In discussing their response to a barrage of rockets launched from Lebanon on Thursday, Israeli authorities concluded that the regime didn’t have any interest in getting dragged into a war in Lebanon that would risk turning into a regional conflict, the Israeli officials said, according to a report published by US news website Axios on Friday.
One of the officials stated in the consultation held by Israeli Prime Minister Benjamin Netanyahu and minister of military affairs Yoav Gallant ahead of a security cabinet meeting late on Thursday, the Israeli military and the spy agency Mossad presented different assessments on what Hezbollah’s response would be to Israeli airstrikes in Lebanon.
Mossad chief David Barnea argued Hezbollah would likely respond to any Israeli airstrike and therefore Israel should strike the positions of the movement in addition to Hamas and Lebanese targets, the official added.
But the Israeli army’s chief of staff, Lieutenant General Herzi Halevi, said it was in the regime’s interest not to engage Hezbollah, and that Israel’s response should stay focused on Hamas, the official said.
The official added that Halevi’s position ultimately prevailed as the recommendation to take at the security cabinet meeting.
During the Israeli security cabinet meeting, one of the main issues discussed was what the scope of the Israeli response should be in Lebanon, the Israeli officials noted.

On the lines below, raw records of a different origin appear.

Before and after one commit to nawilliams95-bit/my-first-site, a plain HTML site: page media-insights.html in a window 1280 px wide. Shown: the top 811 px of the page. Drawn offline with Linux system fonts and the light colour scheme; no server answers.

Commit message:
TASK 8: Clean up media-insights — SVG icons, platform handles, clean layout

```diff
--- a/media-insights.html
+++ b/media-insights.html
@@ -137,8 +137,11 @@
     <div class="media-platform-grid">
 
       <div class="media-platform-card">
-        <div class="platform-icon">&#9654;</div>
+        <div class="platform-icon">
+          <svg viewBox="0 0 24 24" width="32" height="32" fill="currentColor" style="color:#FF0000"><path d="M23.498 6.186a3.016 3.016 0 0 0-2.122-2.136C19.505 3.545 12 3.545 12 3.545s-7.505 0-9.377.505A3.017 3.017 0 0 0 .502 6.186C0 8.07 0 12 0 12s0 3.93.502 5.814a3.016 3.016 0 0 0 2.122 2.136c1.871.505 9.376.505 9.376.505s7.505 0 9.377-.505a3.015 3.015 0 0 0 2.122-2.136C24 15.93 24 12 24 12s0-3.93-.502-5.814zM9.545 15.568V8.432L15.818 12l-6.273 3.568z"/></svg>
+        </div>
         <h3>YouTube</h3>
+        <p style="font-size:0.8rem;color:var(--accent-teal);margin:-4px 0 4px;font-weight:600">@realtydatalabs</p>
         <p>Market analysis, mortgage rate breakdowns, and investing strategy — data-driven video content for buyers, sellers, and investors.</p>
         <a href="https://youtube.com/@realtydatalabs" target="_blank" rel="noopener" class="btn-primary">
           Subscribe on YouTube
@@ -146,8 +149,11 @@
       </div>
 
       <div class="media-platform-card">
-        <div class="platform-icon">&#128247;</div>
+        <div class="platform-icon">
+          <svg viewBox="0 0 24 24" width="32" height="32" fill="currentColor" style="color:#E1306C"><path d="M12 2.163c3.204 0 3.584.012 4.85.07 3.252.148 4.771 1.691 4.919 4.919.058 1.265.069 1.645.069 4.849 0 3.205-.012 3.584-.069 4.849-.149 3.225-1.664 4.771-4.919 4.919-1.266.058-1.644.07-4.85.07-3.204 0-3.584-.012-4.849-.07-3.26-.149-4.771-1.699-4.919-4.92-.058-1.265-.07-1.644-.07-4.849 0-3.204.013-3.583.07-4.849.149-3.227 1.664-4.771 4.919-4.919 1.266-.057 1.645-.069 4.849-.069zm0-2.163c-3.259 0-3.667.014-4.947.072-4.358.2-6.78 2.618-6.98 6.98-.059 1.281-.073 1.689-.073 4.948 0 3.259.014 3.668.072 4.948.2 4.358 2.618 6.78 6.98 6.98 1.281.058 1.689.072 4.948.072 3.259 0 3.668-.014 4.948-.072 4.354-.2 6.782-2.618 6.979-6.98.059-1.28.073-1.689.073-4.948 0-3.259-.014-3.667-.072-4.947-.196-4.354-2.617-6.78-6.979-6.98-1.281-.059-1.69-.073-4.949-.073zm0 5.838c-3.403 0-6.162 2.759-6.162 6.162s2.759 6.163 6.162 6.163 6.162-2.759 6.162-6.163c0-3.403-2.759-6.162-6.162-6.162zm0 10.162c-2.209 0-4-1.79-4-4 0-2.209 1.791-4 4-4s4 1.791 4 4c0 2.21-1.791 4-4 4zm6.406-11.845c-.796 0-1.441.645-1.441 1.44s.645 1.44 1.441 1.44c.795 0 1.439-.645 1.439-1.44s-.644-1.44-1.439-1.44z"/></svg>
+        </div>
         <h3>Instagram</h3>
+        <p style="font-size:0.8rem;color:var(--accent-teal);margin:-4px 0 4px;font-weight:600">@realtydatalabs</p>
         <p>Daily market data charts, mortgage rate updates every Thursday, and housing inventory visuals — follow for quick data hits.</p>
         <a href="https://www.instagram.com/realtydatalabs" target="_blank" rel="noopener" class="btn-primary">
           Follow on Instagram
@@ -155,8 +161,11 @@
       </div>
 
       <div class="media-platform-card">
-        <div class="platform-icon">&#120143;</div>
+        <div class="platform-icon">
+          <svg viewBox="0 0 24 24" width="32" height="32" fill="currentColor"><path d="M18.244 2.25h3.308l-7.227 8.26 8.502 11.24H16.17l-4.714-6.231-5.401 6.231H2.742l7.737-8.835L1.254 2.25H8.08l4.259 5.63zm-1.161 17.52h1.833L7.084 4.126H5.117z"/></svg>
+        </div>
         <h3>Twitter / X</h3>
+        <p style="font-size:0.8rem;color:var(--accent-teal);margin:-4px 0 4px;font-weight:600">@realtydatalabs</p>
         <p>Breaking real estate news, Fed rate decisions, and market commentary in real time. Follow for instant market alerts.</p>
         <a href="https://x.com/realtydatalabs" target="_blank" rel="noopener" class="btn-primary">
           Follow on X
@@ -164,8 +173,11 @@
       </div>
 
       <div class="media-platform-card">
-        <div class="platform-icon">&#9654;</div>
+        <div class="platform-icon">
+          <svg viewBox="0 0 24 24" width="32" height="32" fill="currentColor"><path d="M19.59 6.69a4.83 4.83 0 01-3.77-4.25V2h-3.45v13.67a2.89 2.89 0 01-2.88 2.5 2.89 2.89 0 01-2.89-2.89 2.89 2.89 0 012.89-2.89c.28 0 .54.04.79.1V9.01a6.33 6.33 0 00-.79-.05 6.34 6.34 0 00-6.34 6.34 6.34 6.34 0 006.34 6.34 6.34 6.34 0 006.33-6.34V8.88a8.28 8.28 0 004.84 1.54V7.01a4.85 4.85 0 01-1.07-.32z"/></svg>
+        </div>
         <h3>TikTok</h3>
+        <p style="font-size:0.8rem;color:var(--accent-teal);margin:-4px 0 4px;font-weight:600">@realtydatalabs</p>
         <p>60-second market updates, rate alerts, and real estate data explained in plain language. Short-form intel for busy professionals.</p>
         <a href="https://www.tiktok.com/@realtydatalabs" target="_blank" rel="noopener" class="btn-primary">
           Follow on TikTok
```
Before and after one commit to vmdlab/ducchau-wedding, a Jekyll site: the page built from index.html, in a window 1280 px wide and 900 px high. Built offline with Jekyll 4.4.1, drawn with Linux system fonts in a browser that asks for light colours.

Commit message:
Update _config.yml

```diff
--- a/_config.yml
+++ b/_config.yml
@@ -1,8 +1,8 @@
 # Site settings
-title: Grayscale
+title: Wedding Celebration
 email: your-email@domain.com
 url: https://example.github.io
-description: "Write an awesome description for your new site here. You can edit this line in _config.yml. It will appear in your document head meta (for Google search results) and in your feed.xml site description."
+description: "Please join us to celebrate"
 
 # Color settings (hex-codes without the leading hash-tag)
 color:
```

Israeli military chiefs told the Israeli minters that a wider response against Hezbollah would likely result in the Lebanese resistance movement launching precision missiles toward Israeli-occupied territories, which could escalate into a war.
All the ministers voted in favor of the Israeli military’s recommendation to focus the response against Hamas, the two Israeli military officials said.
Political observers say that Israel is most likely not looking to escalate the situation along its border with Lebanon.
“Israel wants to respond but doesn’t want a wide-scale war and doesn’t want to involve Hezbollah in a war,” Wassail Awada, a political analyst based in Lebanon, stated, adding, “There are many reasons [to this] among them its domestic troubles – and Israel doesn’t want to disrupt its production of gas.”
Lebanese commentator Ibrahim al-Amin, who is close to Hezbollah’s leadership, also wrote in the Arabic-language al-Akhbar newspaper that if Israel assassinates Hamas leaders in Lebanon or threatens the security of the people in southern Lebanon, Hezbollah would react.
But he stressed that “local attacks” by Israel in Lebanon are meaningless, and will not necessarily prompt a large-scale Hezbollah response.